Last week, the Urban Center for Computation and Dataunveiled the alpha version of Plenario, a new online portal for accessing, combining, visualizing, and downloading datasets from cities, states, and other sources. With an emphasis on uniting datasets through their space and time coordinates, the platform makes it much easier for researchers, government analysts, journalists, developers and other users to choose an area of interest and view all the data available at that location.
Last week, the debut of Plenario was celebrated at the Code For America Summit in San Francisco, where UrbanCCD fellow Brett Goldstein discussed the origins of Plenario and demonstrated how the platform can help people who work with city data get past the spreadsheet barrier.
The project was also covered by Chicago Magazine’s Whet Moser, who highlighted the effectiveness of Plenario on solving a particular Chicago problem — the legendarily hazy boundaries of neighborhoods, and their lack of alignment with the “community areas” used in many city datasets.
Going back almost 20 years to Citizen ICAM, the city’s long been on the forefront of collecting data about itself and offering it up to the public to parse. The city’s Data Portal is a great example—immense amounts of data freely available in useful forms.
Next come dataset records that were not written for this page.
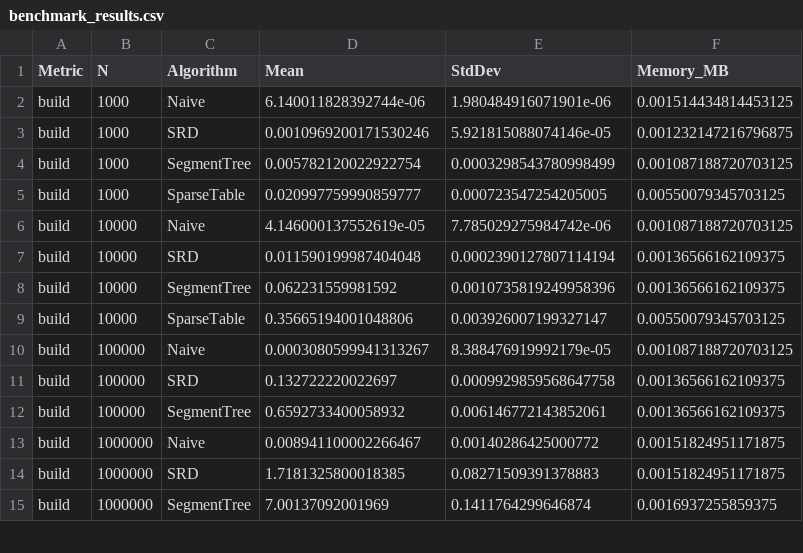
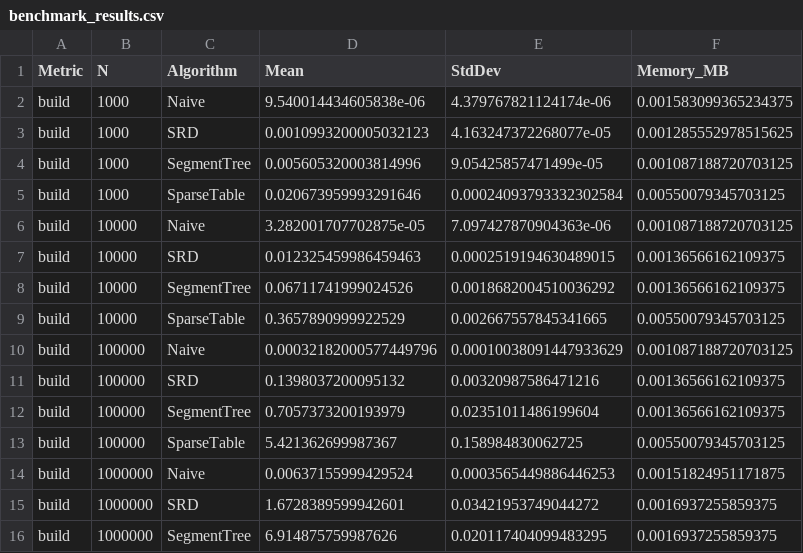
Before and after one commit to BakdaurenNarbayev/COSC520-Assignment2, a CSV file: src/results/benchmark_results.csv, drawn as a sheet; only a part is shown; the diff covers the shown part only.

Commit message:
upd: separate benchmarking

```diff
--- a/src/results/benchmark_results.csv
+++ b/src/results/benchmark_results.csv
@@ -1,15 +1,16 @@
 Metric,N,Algorithm,Mean,StdDev,Memory_MB
-build,1000,Naive,6.140011828392744e-06,1.980484916071901e-06,0.001514434814453125
-build,1000,SRD,0.0010969200171530246,5.921815088074146e-05,0.001232147216796875
-build,1000,SegmentTree,0.005782120022922754,0.0003298543780998499,0.001087188720703125
-build,1000,SparseTable,0.020997759990859777,0.000723547254205005,0.00550079345703125
-build,10000,Naive,4.146000137552619e-05,7.785029275984742e-06,0.001087188720703125
-build,10000,SRD,0.011590199987404048,0.0002390127807114194,0.00136566162109375
-build,10000,SegmentTree,0.062231559981592,0.0010735819249958396,0.00136566162109375
-build,10000,SparseTable,0.35665194001048806,0.003926007199327147,0.00550079345703125
-build,100000,Naive,0.0003080599941313267,8.388476919992179e-05,0.001087188720703125
-build,100000,SRD,0.132722220022697,0.0009929859568647758,0.00136566162109375
-build,100000,SegmentTree,0.6592733400058932,0.006146772143852061,0.00136566162109375
-build,1000000,Naive,0.008941100002266467,0.00140286425000772,0.00151824951171875
-build,1000000,SRD,1.7181325800018385,0.08271509391378883,0.00151824951171875
-build,1000000,SegmentTree,7.00137092001969,0.1411764299646874,0.0016937255859375
+build,1000,Naive,9.540014434605838e-06,4.379767821124174e-06,0.001583099365234375
+build,1000,SRD,0.0010993200005032123,4.163247372268077e-05,0.001285552978515625
+build,1000,SegmentTree,0.005605320003814996,9.05425857471499e-05,0.001087188720703125
+build,1000,SparseTable,0.020673959993291646,0.00024093793332302584,0.00550079345703125
+build,10000,Naive,3.282001707702875e-05,7.097427870904363e-06,0.001087188720703125
+build,10000,SRD,0.012325459986459463,0.0002519194630489015,0.00136566162109375
+build,10000,SegmentTree,0.06711741999024526,0.0018682004510036292,0.00136566162109375
+build,10000,SparseTable,0.3657890999922529,0.002667557845341665,0.00550079345703125
+build,100000,Naive,0.00032182000577449796,0.00010038091447933629,0.001087188720703125
+build,100000,SRD,0.1398037200095132,0.00320987586471216,0.00136566162109375
+build,100000,SegmentTree,0.7057373200193979,0.02351011486199604,0.00136566162109375
+build,100000,SparseTable,5.421362699987367,0.158984830062725,0.00550079345703125
+build,1000000,Naive,0.00637155999429524,0.0003565449886446253,0.00151824951171875
+build,1000000,SRD,1.6728389599942601,0.03421953749044272,0.0016937255859375
+build,1000000,SegmentTree,6.914875759987626,0.020117404099483295,0.0016937255859375
```
Also changed, not shown: 4 added rows and 74 edited cells elsewhere in this file, 1 other file.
But it still has its limitations. Chicago’s a city of neighborhoods, but the data about itself usually comes sliced by community area, ward, police beat, and so forth. Much of it is geolocated, but pulling out that data to reflect the city as it’s lived by its residents, instead of as divided by sociologists many decades ago, is time-consuming.
Moser demonstrates how Plenario gets around that problem — and its potential for data journalism and community usage — with examples looking at crime and business licenses in Ukranian Village, Logan Square, and Humboldt Park.
Another story, by WBEZ’s Chris Hagan, talked to Goldstein while en route to his Code for America talk about his ambitions for Plenario: “I don’t want data to be hard to use. I want people to focus on the information. By bringing it together, making it easy and doing the hard work on the underbelly, I hope we’ve done this.” You can listen to the radio segment below, and also read a full transcript of the interview.